Answer No. 3: Eight, including the two Vivid models plus six more varieties.
Question No. 4: Why do white golf balls dominate the marketplace?
Answer No. 4: It’s a mystery.
Colored golf balls are easier to see in the air and on the ground. In the rough, they stand out like fluorescent eggs. And they perform with the same distance and durability as traditional white balls.
Will colored balls capture a significantly larger portion of golf ball marketplace? Maybe, maybe not.
The modern movement toward colored golf balls is spearheaded by senior golfers, whose eyesight may have deteriorated with age. Virtually everyone agrees: Finding a colored ball in high grass is a piece of cake compared to a white ball.
Informal visual testing was conducted by the Achenslice crew with white, orange and pink balls from distances of 25, 50 and 100 yards (on the ground). The white ones were much more difficult to spot. For many seniors, the visual difference was dramatic.
Because of quick identification, many golfers are likely to play slightly faster with colored balls.
A side note: These are real golf balls. “It’s important to remember that these are not putt-putt balls we’re talking about,” said Corey Consuegra, Bridgestone Golf’s senior director of marketing. “These are high-performance golf balls.”
In Japan, Bridgestone is the No. 1 seller of colored golf balls.
Circling back to Volvik, no other manufacturer worldwide has placed so much emphasis on balls of different colors. Yes, Volvik makes a white ball, but the company is hanging its golf hat on a lineup of different colors.
Who else but Volvik would come up with an offbeat golf ball color called sherbet? No, you can’t eat it.

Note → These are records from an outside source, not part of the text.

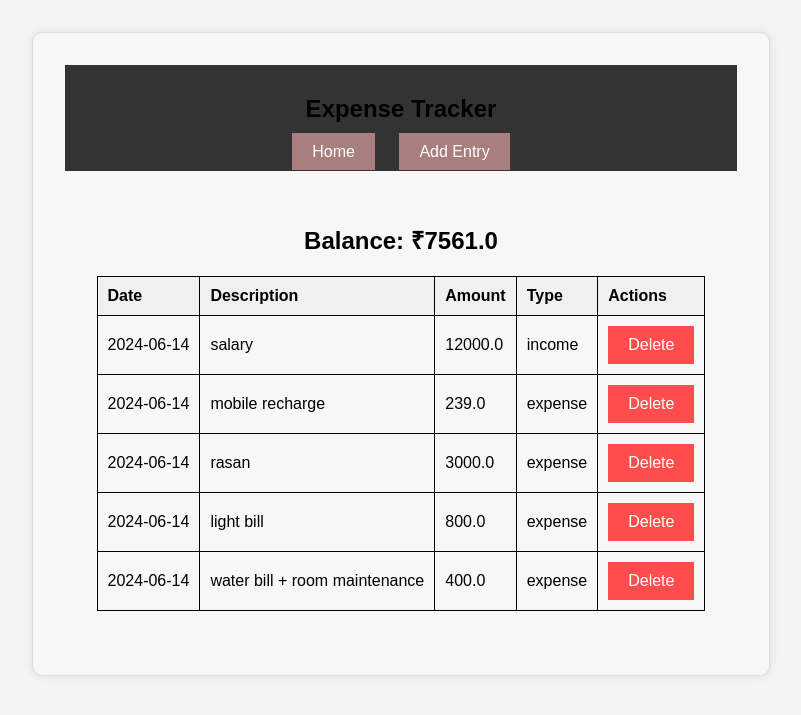
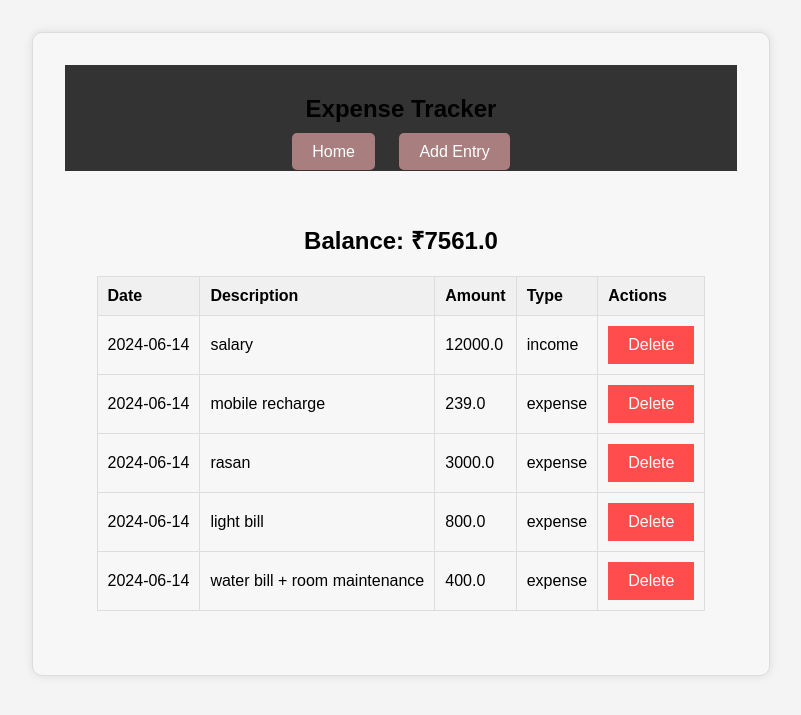
Before and after one commit to vaibhavr21/Expense-Tracker, a Flask app: page / in a window 1280 px wide. Shown: the top 715 px of the page, without its empty margins (239-1040 px from the left). Run offline with Flask 3, Linux system fonts and the light colour scheme; data comes from the database, SQL or seed files in the repository.

Commit message:
style.css updated

```diff
--- a/static/styles.css
+++ b/static/styles.css
@@ -56,6 +56,7 @@ th {
 }
 
 th, td {
+    border: 1px solid #ddd;
     padding: 10px;
     text-align: left;
 }
@@ -70,3 +71,10 @@ th, td {
 .delete-button:hover{
     background-color: #ff0000;
 }
+
+.btn {
+    padding: 10px 20px;
+    border: none;
+    border-radius: 5px;
+    cursor: pointer;
+}
```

For amateur golfers who would like to try colored balls, here are some games, contests or insights associated with Volvik balls. This discussion will focus on the popular Vivid model.
- You may tire of answering question about your colored golf balls. In general, golfers appear to be mesmerized by all the color choices.
- Fearsome foursomes: American golfers rarely play an alternate-shot format, even though this scheme is part of the Ryder Cup. Anyway, it is quick and easy to engage in foursomes play, especially if two opposing teams use golf balls of two different colors.
- Four players, four colors: Superstitions aside, it is fun to take balls of four different colors and draw to see which player uses which color.
- Any competition involving multiple teams is an obvious candidate for golf balls with team colors: Oh, those crazy superstitions again.
“It’s been a wild ride,” summarized Claffey, “and we couldn’t be happier. Golf is supposed to be fun, and we’re doing our part.”
—Jim Achenbach Senior Golf Insider email@example.com